(Task details): Copy out all lines in the data below containing the string "admission".

Detected change data:
- Opening Delimiter -
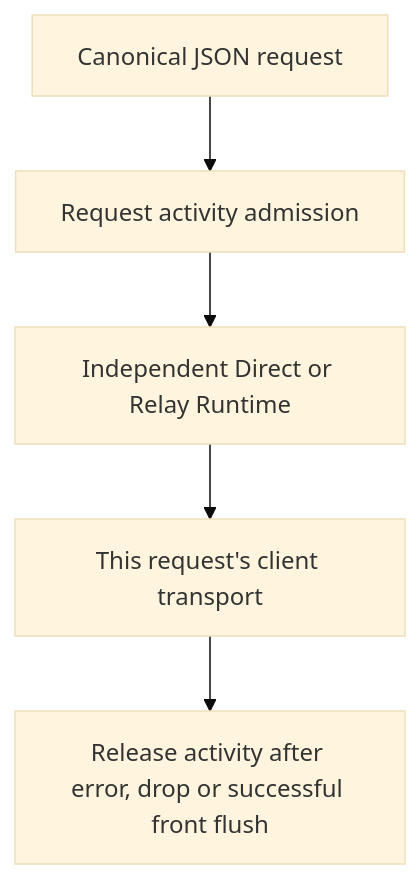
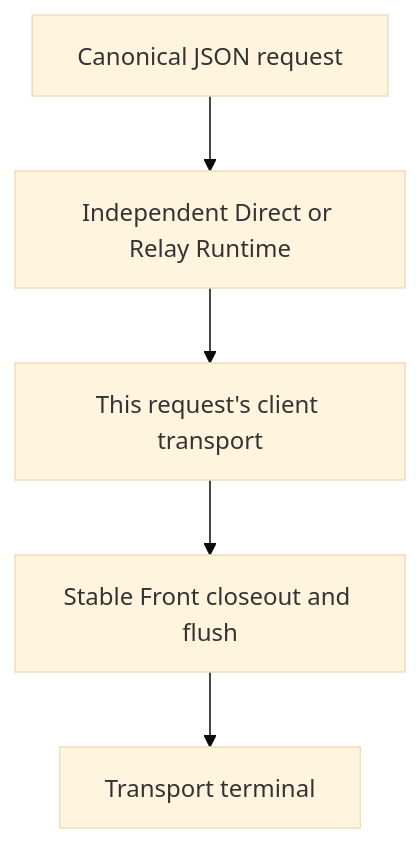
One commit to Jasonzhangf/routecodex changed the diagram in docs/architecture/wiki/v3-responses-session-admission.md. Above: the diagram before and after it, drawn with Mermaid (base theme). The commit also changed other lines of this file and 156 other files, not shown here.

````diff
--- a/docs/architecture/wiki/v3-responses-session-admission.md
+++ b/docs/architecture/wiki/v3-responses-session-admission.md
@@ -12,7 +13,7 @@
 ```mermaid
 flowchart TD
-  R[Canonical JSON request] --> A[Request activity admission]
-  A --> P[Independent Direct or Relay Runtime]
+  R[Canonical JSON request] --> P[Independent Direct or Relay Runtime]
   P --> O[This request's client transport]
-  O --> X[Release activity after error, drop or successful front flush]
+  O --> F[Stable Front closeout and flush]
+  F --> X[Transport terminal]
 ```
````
- Closing Delimiter -
(Solution):
One commit to Jasonzhangf/routecodex changed the diagram in docs/architecture/wiki/v3-responses-session-admission.md. Above: the diagram before and after it, drawn with Mermaid (base theme). The commit also changed other lines of this file and 156 other files, not shown here.
--- a/docs/architecture/wiki/v3-responses-session-admission.md
+++ b/docs/architecture/wiki/v3-responses-session-admission.md
-  R[Canonical JSON request] --> A[Request activity admission]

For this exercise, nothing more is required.